The radishes did well, and the lettuces did splendidly for about six weeks, but the very last salad, the harvest that I had let build up for a few days so that our final salad would be a spectacular one, was nothing short of heartbreaking. On that fateful afternoon about a month ago, when I traipsed outside with a colander and an appetite and my heart on my sleeve, I stood in horror as I surveyed the completely barren garden bed where the lettuce had been. There was nothing there. Not even the base of the stems. Rabbits had come in and mown the whole bed clean.
I have never felt quite so murderous towards another living being. Those rabbits will be sorry. Maybe not those exact rabbits per se, but at least their offspring. The sins of the fathers will be visited upon their sons. I will exact my revenge.
My first set of tomato plants disappeared mysteriously one night, ripped out by their roots (not sure whether to blame the rabbits again, or deer), but now that there are tomato cages over the second planting, they seem to be doing well so far. I am cautiously optimistic about those tomatoes, along with the pepper plants, the watermelon, and the butternut squash, but only time will tell.
As far as I am concerned though, the second harvest has commenced. While I have been pinching small sprigs of basil and flat-leaf parsley for the past two months, and bringing them in to use in small amounts at dinner, in dishes such as grilled potato salad, lemon-herb bruschetta, and other sundry recipes, it was only this week that I went outside and found the basil plants had literally exploded.
Exploded in a good way, that is. I brought a little more than a pound inside one evening, and rather excitedly whipped up three batches of fresh pesto.
We love pesto. Every year, whether from plants in my own garden or that of my mother, or even from our former beloved CSA, we enjoy at least a few dinners of pasta with fresh basil pesto (there has even been arugula pesto on our menu in seasons past), and there have been years in which I have managed to freeze enough batches to see us through the winter.
There is nothing, it would seem, that can evoke summer in January so well as the bright, sharp peppery flavor of pesto made from fresh basil. And to our utter delight, pesto that is frozen keeps its fresh flavor in a way unlike any other herb preservation technique.
I find pesto is best served over a substantial pasta. The light, slippery sauce is a bit lost on angel hair, and it can be a bit clumpy when used as an accompaniment to orecchiette or penne, where it can lodge itself into the crevices and make a nuisance out of itself, so we tend towards homemade whole-wheat fettucine. The heft of the whole-wheat makes for a more filling meal, and the width of the fettucine noodles provides a nice foil to the delicate sauce.

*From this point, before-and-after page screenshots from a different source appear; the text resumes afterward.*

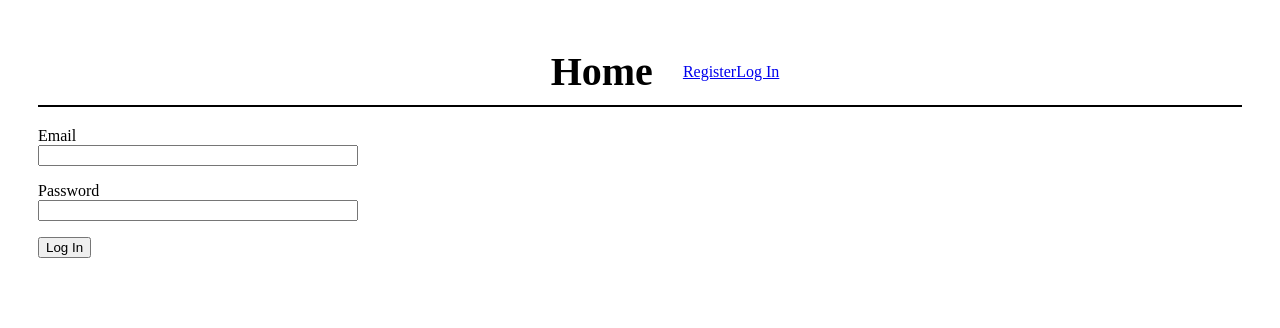
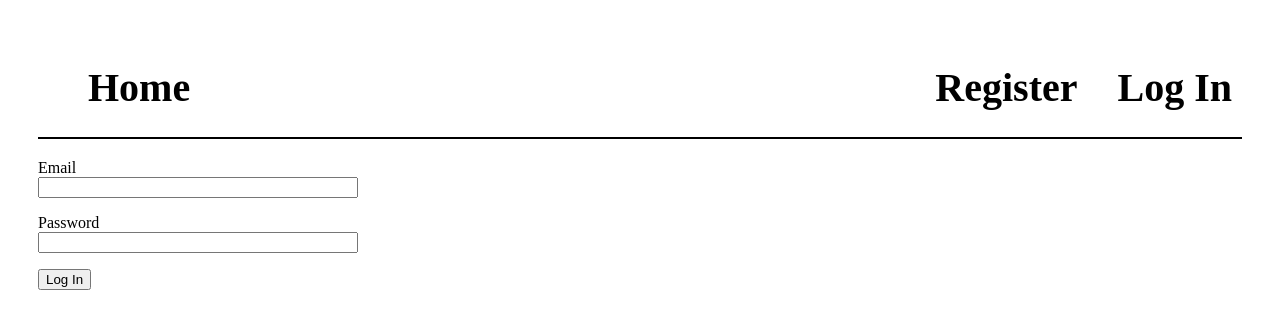
Before and after one commit to yuyaruchyk/goit-react-hw-08-phonebook, a React (Create React App) app: page /login in a window 1280 px wide. Shown: the top 328 px of the page. Built offline with nearby package versions, Linux system fonts and the light colour scheme.

Commit message:
fix style

```diff
--- a/src/components/AuthNav/AuthNav.jsx
+++ b/src/components/AuthNav/AuthNav.jsx
@@ -1,10 +1,10 @@
-import { NavLink } from 'react-router-dom';
+import { StyledNavLink, StyledNavAuth } from '../Header/Header.styled';
 
 export const AuthNav = () => {
   return (
-    <div>
-      <NavLink to="/register">Register</NavLink>
-      <NavLink to="/login">Log In</NavLink>
-    </div>
+    <StyledNavAuth>
+      <StyledNavLink to="/register">Register</StyledNavLink>
+      <StyledNavLink to="/login">Log In</StyledNavLink>
+    </StyledNavAuth>
   );
 };
--- a/src/components/Header/Header.styled.jsx
+++ b/src/components/Header/Header.styled.jsx
@@ -1,5 +1,15 @@
 import styled from 'styled-components';
 import { NavLink } from 'react-router-dom';
+
+export const StyledNavAuth = styled.div`
+  display: flex;
+  align-items: center;
+  justify-content: center;
+  gap: 20px;
+  list-style: none;
+  flex-direction: row;
+  margin: 0;
+`;
 
 export const StyledHeader = styled.header`
   width: 100%;
@@ -8,13 +18,10 @@ export const StyledHeader = styled.header`
   border-bottom: 2px solid #000;
 `;
 export const StyledNav = styled.ul`
+  list-style: none;
   display: flex;
   align-items: center;
-  justify-content: center;
-  gap: 20px;
-  list-style: none;
-  flex-direction: row;
-  margin: 0;
+  justify-content: space-between;
 `;
 
 export const StyledNavLink = styled(NavLink)`
```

We have tried countless variations on basil pesto, sometimes using nuts, other times omitting them, occasionally varying the ratio of olive oil to basil, and employing different cheeses as we see fit. This time I went with a recipe from How to Cook Everything, and we were crazy about it. A small amount of toasted nuts were included, which added a little richness to the texture and provided a welcome ever-so-slightly smoky flavor. The flavor of the basil was still bright and clear though, allowing the fresh herb to shine in the best of ways.
This will be our new go-to version for sure. One pound of basil, weighed while still on the stem, was enough to make three batches of the sauce, two of which were frozen for future use, and now, only three or four days later, the plants have already leafed out again. I decree this a perfect year for herbs. And for pesto.
Especially if I take up rabbit hunting...
BASIL PESTO (adapted from How to Cook Everything), makes enough to serve with one pound of pasta
Note: if freezing, omit the Parmesan for now and stir in after thawing.
- 2 cups packed fresh basil leaves, stems discarded
- pinch of kosher salt
- 1 to 2 cloves garlic, crushed
- 2 Tbs walnuts or pecans, lightly toasted in a dry skillet
- 1/2 cup extra-virgin olive oil, more if needed
- 1/2 cup freshly grated Parmesan, plus more to grate on top of the finished dish
- Freshly ground black pepper
- In a food processor or blender, combine the basil, salt, garlic, nuts and oil, and process until basil is finely chopped. More oil can be added if you prefer the sauce to be thinner (or an extra drizzle of olive oil can be added to the finished dish).
- Stir the Parmesan in by hand.
- Toss with cooked and drained pasta, finishing the dish with a drizzle of olive oil and a sprinkle of Parmesan, and adding a couple grinds of black pepper if desired.